**WHAT YOU WILL DO**
Retrieve every line from the records in which the word "under" occurs.

**SUPPLIED MATERIAL**
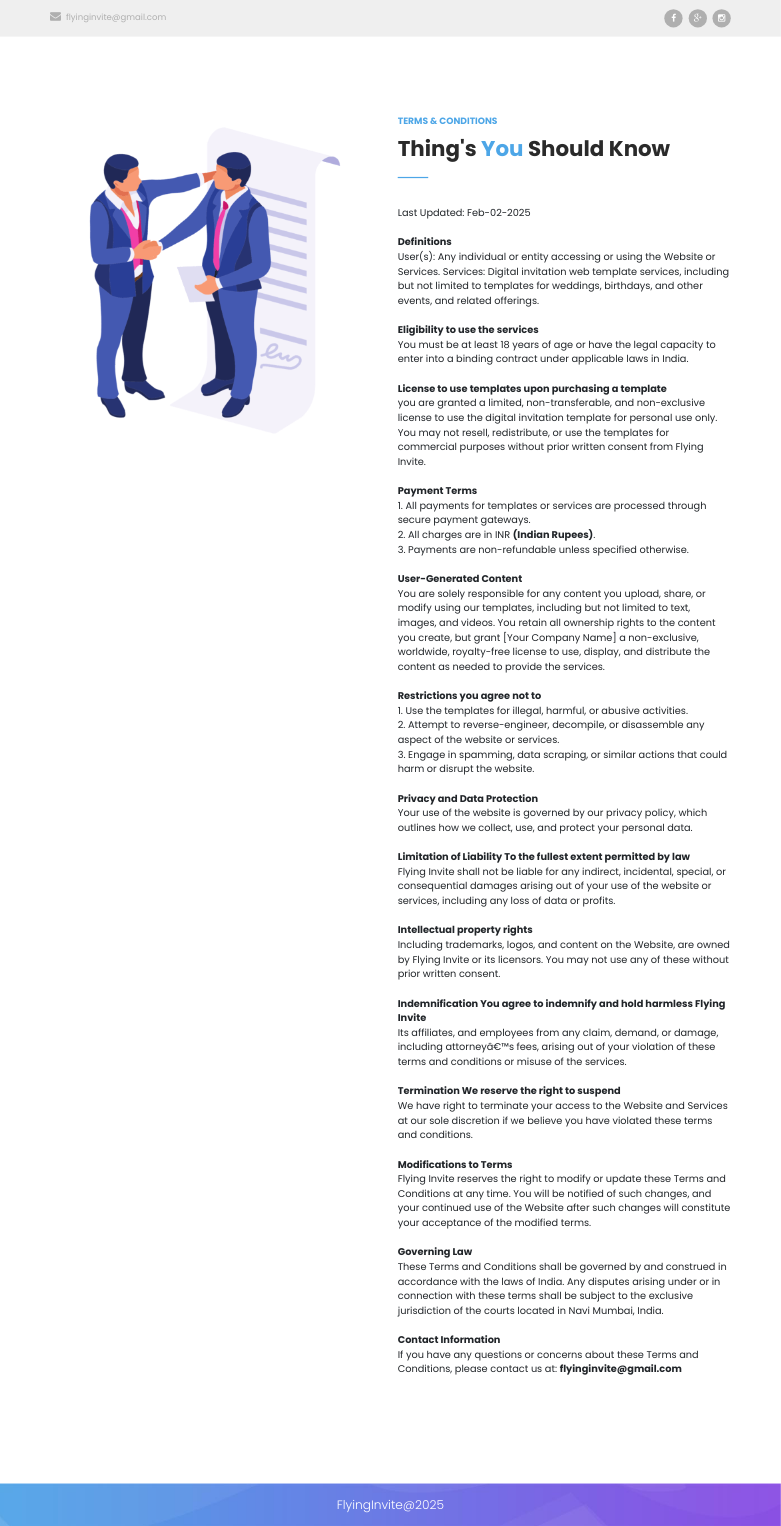
Repository: viraj7551/Flying-Invite-Project
Page: http://localhost/FlyingInvite/terms_and_condition_page.jsp
These files come from the project's save history. The page is drawn as it stood at one moment and after the next save; the edit follows.
The browser window is 1280 px wide. The pictures show the whole page, at 61% of full size.
The page is served by Tomcat 9. Other server files are loaded and not shown.

Above is the page before, as saved 2025-04-27 08:05:52.

### FlyingInvite/WebContent/terms_and_condition_page.jsp
<%@ page language="java" contentType="text/html; charset=ISO-8859-1"
    pageEncoding="ISO-8859-1"%>
<!DOCTYPE html>
<html>
<head>
  <meta charset="UTF-8">
  <meta name="viewport" content="width=device-width, initial-scale=1, shrink-to-fit=no">
  <meta name="description" content="">
  <meta name="author" content="">
  <link rel="preconnect" href="https://fonts.googleapis.com">
  <link rel="preconnect" href="https://fonts.gstatic.com" crossorigin>
  <link href="https://fonts.googleapis.com/css2?family=Poppins:wght@100;200;300;400;500;600;700;800;900&display=swap" rel="stylesheet">

  <title>Flying Invite | Special Invite</title>

  <!-- Bootstrap core CSS -->
  <link href="vendor/bootstrap/css/bootstrap.min.css" rel="stylesheet">


  <!-- Additional CSS Files -->
  <link rel="stylesheet" href="./assets/css/fontawesome.css">
  <link rel="stylesheet" href="./assets/css/app.css">
  <link rel="stylesheet" href="./assets/css/animated.css">
  <link rel="stylesheet" href="./assets/css/owl.css">
  <link rel="stylesheet" href="./assets/css/style.css">

  <script async src="https://www.googletagmanager.com/gtag/js?id=G-DZ4MP44ET9"></script>
<script>
  window.dataLayer = window.dataLayer || [];
  function gtag(){dataLayer.push(arguments);}
  gtag('js', new Date());

  gtag('config', 'G-DZ4MP44ET9');
</script>


</head>
<body>
 <!-- ***** Preloader Start ***** -->
  <div id="js-preloader" class="js-preloader">
    <div class="preloader-inner">
      <span class="dot"></span>
      <div class="dots">
        <span></span>
        <span></span>
        <span></span>
      </div>
    </div>
  </div>

    <!-- ***** Preloader End ***** -->

  <!-- Pre-header Starts -->
  <div class="pre-header">
    <div class="container">
      <div class="row">
        <div class="col-lg-8 col-sm-8 col-7">
          <ul class="info">
            <li><a href="#"><i class="fa fa-envelope"></i>flyinginvite@gmail.com</a></li>
          </ul>
        </div>
        <div class="col-lg-4 col-sm-4 col-5">
          <ul class="social-media">
            <li><a href="https://www.facebook.com/profile.php?id=61567671551405" target="_blank"><i class="fa fa-facebook"></i></a></li>
            <li><a href="#"><i class="fa fa-google-plus"></i></a></li>
            <li><a href="https://www.instagram.com/flyinginvite/?igsh=Yjh6aXM5eHZ3a3Nt" target="_blank"><i class="fa fa-instagram"></i></a></li>
          </ul>
        </div>
      </div>
    </div>
  </div>
  <!-- Pre-header End -->

  <div id="about" class="about section">
    <div class="container">
      <div class="row">
        <div class="col-lg-12">
          <div class="row">
            <div class="col-lg-6">
              <div class="about-left-image  wow fadeInLeft" data-wow-duration="1s" data-wow-delay="0.5s">
                <img src="assets/images/terms_condition.png" alt="terms and condition image">
              </div>
            </div>
            <div class="col-lg-6 align-self-center  wow fadeInRight" data-wow-duration="1s" data-wow-delay="0.5s">
              <div class="about-right-content">
                <div class="section-heading">
                  <h6>Terms & Conditions</h6>
                  <h4>Thing's <em>You</em> Should Know</h4>
                  <div class="line-dec"></div>
                </div>
                <p>
                  <div>
                     <span>Last Updated: Feb-02-2025</span>
                  </div> <br>
                    <ul><strong>Definitions</strong>
                      <li>User(s): Any individual or entity accessing or using the Website or Services.
                        Services: Digital invitation web template services, including but not limited to templates for weddings, birthdays, and other events, and related offerings.
                      </li>
                    </ul> <br>
                    <ul><strong>Eligibility to use the services</strong>
                      <li>You must be at least 18 years of age or have the legal capacity to enter into a binding contract under applicable laws in India.</li>
                    </ul> <br>
                    <ul><strong>License to use templates upon purchasing a template</strong>
                        <li>you are granted a limited, non-transferable, and non-exclusive license to use the digital invitation template for personal use only. You may not resell, redistribute, or use the templates for commercial purposes without prior written consent from Flying Invite.</li>
                    </ul> <br>
                    <ul><strong>Payment Terms</strong>
                        <li>1. All payments for templates or services are processed through secure payment gateways.</li>
                        <li>2. All charges are in INR <strong>(Indian Rupees)</strong>.</li>
                        <li>3. Payments are non-refundable unless specified otherwise.</li>
                    </ul> <br>
                    <ul> <strong>User-Generated Content</strong>
                      <li>You are solely responsible for any content you upload, share, or modify using our templates, including but not limited to text, images, and videos. You retain all ownership rights to the content you create, but grant [Your Company Name] a non-exclusive, worldwide, royalty-free license to use, display, and distribute the content as needed to provide the services.</li>
                    </ul> <br>
                    <ul><strong>Restrictions you agree not to</strong>
                        <li>1. Use the templates for illegal, harmful, or abusive activities.</li>
                        <li>2. Attempt to reverse-engineer, decompile, or disassemble any aspect of the website or services.</li>
                        <li>3. Engage in spamming, data scraping, or similar actions that could harm or disrupt the website.</li>
                    </ul> <br>
                    <ul><strong>Privacy and Data Protection</strong>
                        <li>Your use of the website is governed by our privacy policy, which outlines how we collect, use, and protect your personal data.</li>
                    </ul> <br>
                    <ul><strong>Limitation of Liability To the fullest extent permitted by law</strong>
                        <li>Flying Invite shall not be liable for any indirect, incidental, special, or consequential damages arising out of your use of the website or services, including any loss of data or profits.</li>
                    </ul> <br>
                    <ul><strong>Intellectual property rights</strong>
                       <li>Including trademarks, logos, and content on the Website, are owned by Flying Invite or its licensors. You may not use any of these without prior written consent.</li>
                    </ul> <br>
                    <ul> <strong>Indemnification You agree to indemnify and hold harmless Flying Invite</strong>
                      <li>Its affiliates, and employees from any claim, demand, or damage, including attorney’s fees, arising out of your violation of these terms and conditions or misuse of the services.</li>
                    </ul> <br>
                    <ul><strong>Termination We reserve the right to suspend</strong>
                      <li>We have right to terminate your access to the Website and Services at our sole discretion if we believe you have violated these terms and conditions.</li>
                    </ul> <br>
                    <ul><strong>Modifications to Terms</strong>
                       <li>Flying Invite reserves the right to modify or update these Terms and Conditions at any time. You will be notified of such changes, and your continued use of the Website after such changes will constitute your acceptance of the modified terms.</li>
                    </ul> <br>
                    <ul><strong>Governing Law</strong>
                       <li>These Terms and Conditions shall be governed by and construed in accordance with the laws of India. Any disputes arising under or in connection with these terms shall be subject to the exclusive jurisdiction of the courts located in Navi Mumbai, India.</li>
                    </ul> <br>
                    <ul>
                         <strong>Contact Information</strong>
                         <li>If you have any questions or concerns about these Terms and Conditions, please contact us at: <strong>flyinginvite@gmail.com</strong></li>
                    </ul>
                </p>
              </div>
            </div>
          </div>
        </div>
      </div>
    </div>
  </div>

  <footer>
    <div class="container">
      <div class="row">
        <div class="col-lg-12">
           <p>FlyingInvite@2025</p>
        </div>
      </div>
    </div>
  </footer>

  <!-- Scripts -->
  <script src="./vendor/jquery/jquery.min.js"></script>
  <script src="./vendor/bootstrap/js/bootstrap.bundle.min.js"></script>
  <script src="./assets/js/owl-carousel.js"></script>
  <script src="./assets/js/animation.js"></script>
  <script src="./assets/js/imagesloaded.js"></script>
  <script src="./assets/js/custom.js"></script>
  <script src="./assets/js/app.js"></script>
</body>
</html>

### FlyingInvite/WebContent/assets/css/owl.css
/**
 * Owl Carousel v2.3.4
 * Copyright 2013-2018 David Deutsch
 * Licensed under: SEE LICENSE IN https://github.com/OwlCarousel2/OwlCarousel2/blob/master/LICENSE
 */
/*
 *  Owl Carousel - Core
 */
.owl-carousel {
  display: none;
  width: 100%;
  -webkit-tap-highlight-color: transparent;
  /* position relative and z-index fix webkit rendering fonts issue */
  position: relative;
  z-index: 1; }
  .owl-carousel .owl-stage {
    position: relative;
    -ms-touch-action: pan-Y;
    touch-action: manipulation;
    -moz-backface-visibility: hidden;
    /* fix firefox animation glitch */ }
  .owl-carousel .owl-stage:after {
    content: ".";
    display: block;
    clear: both;
    visibility: hidden;
    line-height: 0;
    height: 0; }
  .owl-carousel .owl-stage-outer {
    position: relative;
    overflow: hidden;
    /* fix for flashing background */
    -webkit-transform: translate3d(0px, 0px, 0px); }
  .owl-carousel .owl-wrapper,
  .owl-carousel .owl-item {
    -webkit-backface-visibility: hidden;
    -moz-backface-visibility: hidden;
    -ms-backface-visibility: hidden;
    -webkit-transform: translate3d(0, 0, 0);
    -moz-transform: translate3d(0, 0, 0);
    -ms-transform: translate3d(0, 0, 0); }
  .owl-carousel .owl-item {
    position: relative;
    min-height: 1px;
    float: left;
    -webkit-backface-visibility: hidden;
    -webkit-tap-highlight-color: transparent;
    -webkit-touch-callout: none; }
  .owl-carousel .owl-item img {
    display: block;
    width: 100%; }
  .owl-carousel .owl-nav.disabled,
  .owl-carousel .owl-dots.disabled {
    display: none; }
  .owl-carousel .owl-nav .owl-prev,
  .owl-carousel .owl-nav .owl-next,
  .owl-carousel .owl-dot {
    cursor: pointer;
    -webkit-user-select: none;
    -khtml-user-select: none;
    -moz-user-select: none;
    -ms-user-select: none;
    user-select: none; }
  .owl-carousel .owl-nav button.owl-prev,
  .owl-carousel .owl-nav button.owl-next,
  .owl-carousel button.owl-dot {
    background: none;
    color: inherit;
    border: none;
    padding: 0 !important;
    font: inherit; }
  .owl-carousel.owl-loaded {
    display: block; }
  .owl-carousel.owl-loading {
    opacity: 0;
    display: block; }
  .owl-carousel.owl-hidden {
    opacity: 0; }
  .owl-carousel.owl-refresh .owl-item {
    visibility: hidden; }
  .owl-carousel.owl-drag .owl-item {
    -ms-touch-action: pan-y;
        touch-action: pan-y;
    -webkit-user-select: none;
    -moz-user-select: none;
    -ms-user-select: none;
    user-select: none; }
  .owl-carousel.owl-grab {
    cursor: move;
    cursor: grab; }
  .owl-carousel.owl-rtl {
    direction: rtl; }
  .owl-carousel.owl-rtl .owl-item {
    float: right; }

/* No Js */
.no-js .owl-carousel {
  display: block; }

/*
 *  Owl Carousel - Animate Plugin
 */
.owl-carousel .animated {
  animation-duration: 1000ms;
  animation-fill-mode: both; }

.owl-carousel .owl-animated-in {
  z-index: 0; }

.owl-carousel .owl-animated-out {
  z-index: 1; }

.owl-carousel .fadeOut {
  animation-name: fadeOut; }

@keyframes fadeOut {
  0% {
    opacity: 1; }
  100% {
    opacity: 0; } }

/*
 * 	Owl Carousel - Auto Height Plugin
 */
.owl-height {
  transition: height 500ms ease-in-out; }

/*
 * 	Owl Carousel - Lazy Load Plugin
 */
.owl-carousel .owl-item {
  /**
			This is introduced due to a bug in IE11 where lazy loading combined with autoheight plugin causes a wrong
			calculation of the height of the owl-item that breaks page layouts
		 */ }
  .owl-carousel .owl-item .owl-lazy {
    opacity: 0;
    transition: opacity 400ms ease; }
  .owl-carousel .owl-item .owl-lazy[src^=""], .owl-carousel .owl-item .owl-lazy:not([src]) {
    max-height: 0; }
  .owl-carousel .owl-item img.owl-lazy {
    transform-style: preserve-3d; }

/*
 * 	Owl Carousel - Video Plugin
 */
.owl-carousel .owl-video-wrapper {
  position: relative;
  height: 100%;
  background: #000; }

.owl-carousel .owl-video-play-icon {
  position: absolute;
  height: 80px;
  width: 80px;
  left: 50%;
  top: 50%;
  margin-left: -40px;
  margin-top: -40px;
  background: url("owl.video.play.png") no-repeat;
  cursor: pointer;
  z-index: 1;
  -webkit-backface-visibility: hidden;
  transition: transform 100ms ease; }

.owl-carousel .owl-video-play-icon:hover {
  -ms-transform: scale(1.3, 1.3);
      transform: scale(1.3, 1.3); }

.owl-carousel .owl-video-playing .owl-video-tn,
.owl-carousel .owl-video-playing .owl-video-play-icon {
  display: none; }

.owl-carousel .owl-video-tn {
  opacity: 0;
  height: 100%;
  background-position: center center;
  background-repeat: no-repeat;
  background-size: contain;
  transition: opacity 400ms ease; }

.owl-carousel .owl-video-frame {
  position: relative;
  z-index: 1;
  height: 100%;
  width: 100%; }

### FlyingInvite/WebContent/assets/css/style.css
/* Aligns the heading text to the center. */

h1 {
    text-align: center;
  }

  /* Sets the width for the accordion. Sets the margin to 90px on the top and bottom and auto to the left and right */
.accordion-body{
    margin-top: 100px;
}


.navigate_section{
    margin: 90px auto;
}

#navigateHeader{
  display: none;
}
#navigateBtn{
  padding: 20px;
  background-color:#27548A ;
  color: #fff;
  margin-left: 350px;
  margin-top: 170px;
  margin-bottom: 170px;
  border-radius: 5px;
  width: max-content;
}
.blink_me{
  animation: blinker 1s linear infinite;
}

@keyframes blinker {
  50% {
    opacity: 0;
  }
}

#coming_soon_header{
  padding: 20px;
  color: #213448;
  margin-left: 350px;
  margin-top: 170px;
  margin-bottom: 170px;
  border-radius: 5px;
  width: max-content;
}

#navigateBtn:hover {
   background-color: #213448 ;
}

  .accordion {
    width: 800px;
    margin: 90px auto;
    color: black;
    background-color: white;
    padding: 45px 45px;
  }

  .accordion .container {
    position: relative;
    margin: 10px 10px;
  }

  /* Positions the labels relative to the .container. Adds padding to the top and bottom and increases font size. Also makes its cursor a pointer */

  .accordion .label {
    position: relative;
    padding: 10px 0;
    font-size: 24px;
    color: black;
    cursor: pointer;
  }

  /* Positions the plus sign 5px from the right. Centers it using the transform property. */

.accordion .label::before {
    content: '+';
    color: black;
    position: absolute;
    top: 50%;
    right: -5px;
    font-size: 24px;
    transform: translateY(-50%);
  }

  /* Hides the content (height: 0), decreases font size, justifies text and adds transition */

  .accordion .content {
    position: relative;
    background: white;
    height: 0;
    font-size: 16px;
    text-align: justify;
    width: 780px;
    overflow: hidden;
    transition: 0.5s;
  }

  /* Adds a horizontal line between the contents */

  .accordion hr {
    width: 100;
    margin-left: 0;
    border: 1px solid grey;
  }

  /* Unhides the content part when active. Sets the height */

.accordion .container.active .content {
    height: 90px;
  }




  /* Changes from plus sign to negative sign once active */

  .accordion .container.active .label::before {
    content: '-';
    font-size: 30px;
  }


 @media (max-width: 1200px) {
    #navigateBtn{
      margin-left: 180px;
     }
  }

 @media only screen and (max-width: 1024px) {
    #coming_soon_header{
      margin-left: 180px;
    }
}

 @media only screen and (max-width: 1180px) {
    #coming_soon_header{
      margin-left: 180px;
    }
  }


  @media (max-width: 992px) {


    .accordion .container.active .content{
      width: auto;
      height: 100px;
    }

    #navigateBtn{
    margin-left: 55px;
   }
  }

   @media only screen and (max-width: 932px) and (min-width: 740px){
  #navigateBtn{
    margin-left: 135px;
   }

   #navigateHeader{
    display: block;
    margin-left: 110px;
  }
  #coming_soon_header{
    margin-left: 110px;
  }
 }



  @media (max-width: 767px){

    .accordion{
        width: auto;
    }
    .accordion .label {
        font-size: 16px;
      }

      .accordion .content {
        font-size: 14px;
        text-align: justify;
        width: 200px;
        overflow: hidden;
      }

      #navigateHeader{
        display: block;
        margin-left: 20px;
      }

      #coming_soon_header{
        margin-left: 20px;
      }
  }

    @media only screen and (max-width: 360px){
      #navigateHeader{
        display: block;
        margin-left: 60px;
      }
  }

Loaded but not shown: FlyingInvite/WebContent/assets/css/fontawesome.css (library); FlyingInvite/WebContent/assets/css/animated.css (common file); FlyingInvite/WebContent/assets/js/owl-carousel.js (3448 lines, source omitted); FlyingInvite/WebContent/assets/js/imagesloaded.js (496 lines, source omitted); FlyingInvite/WebContent/assets/js/animation.js (193 lines, source omitted); FlyingInvite/WebContent/assets/js/custom.js (172 lines, source omitted); FlyingInvite/WebContent/assets/js/app.js (7 lines, source omitted); FlyingInvite/WebContent/assets/css/app.css (2123 lines, source omitted)

After the next save:
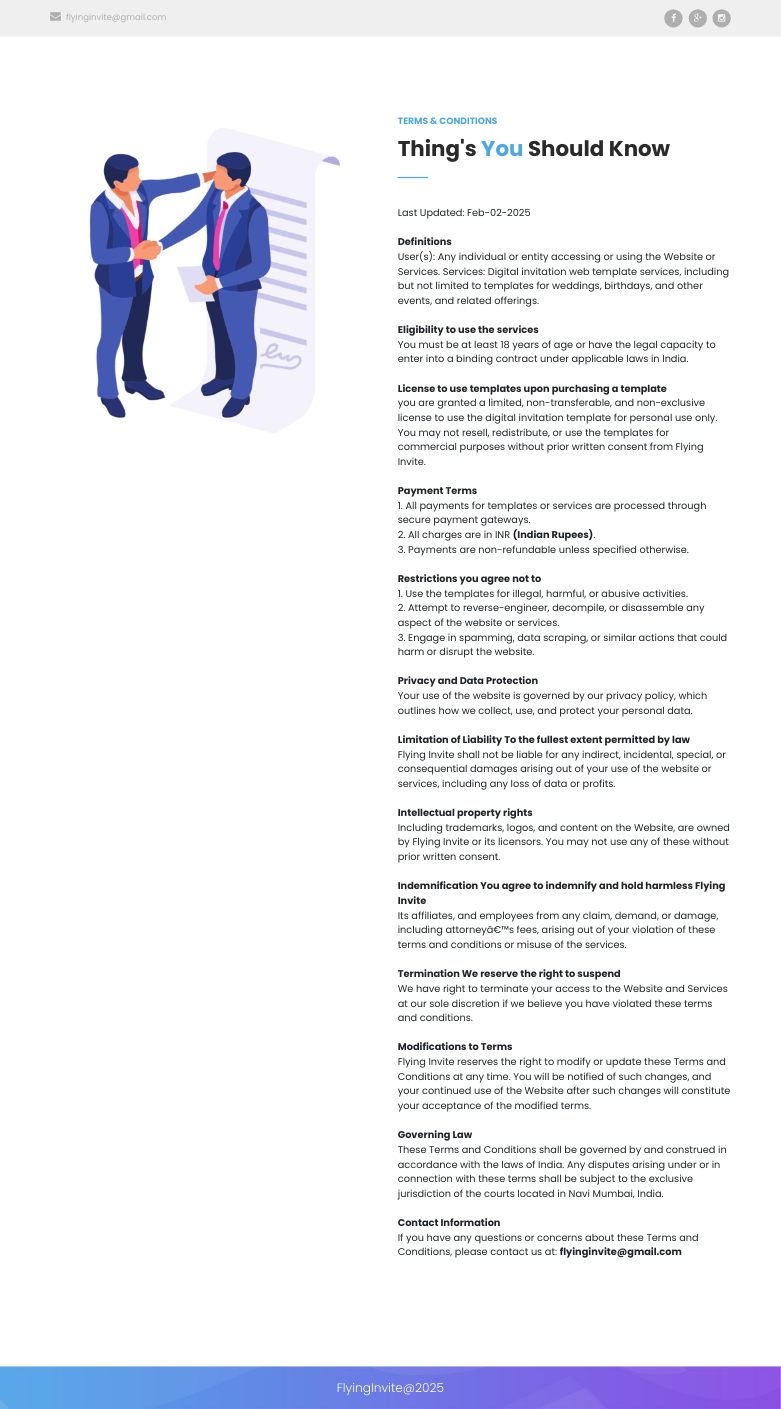
Saved 3 min 3 s later.
--- a/FlyingInvite/WebContent/terms_and_condition_page.jsp
+++ b/FlyingInvite/WebContent/terms_and_condition_page.jsp
@@ -108,9 +108,6 @@
                         <li>2. All charges are in INR <strong>(Indian Rupees)</strong>.</li>
                         <li>3. Payments are non-refundable unless specified otherwise.</li>
                     </ul> <br>
-                    <ul> <strong>User-Generated Content</strong>
-                      <li>You are solely responsible for any content you upload, share, or modify using our templates, including but not limited to text, images, and videos. You retain all ownership rights to the content you create, but grant [Your Company Name] a non-exclusive, worldwide, royalty-free license to use, display, and distribute the content as needed to provide the services.</li>
-                    </ul> <br>
                     <ul><strong>Restrictions you agree not to</strong>
                         <li>1. Use the templates for illegal, harmful, or abusive activities.</li>
                         <li>2. Attempt to reverse-engineer, decompile, or disassemble any aspect of the website or services.</li>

**THE ANSWER**
                      <li>You must be at least 18 years of age or have the legal capacity to enter into a binding contract under applicable laws in India.</li>
                       <li>These Terms and Conditions shall be governed by and construed in accordance with the laws of India. Any disputes arising under or in connection with these terms shall be subject to the exclusive jurisdiction of the courts located in Navi Mumbai, India.</li>
 * Licensed under: SEE LICENSE IN https://github.com/OwlCarousel2/OwlCarousel2/blob/master/LICENSE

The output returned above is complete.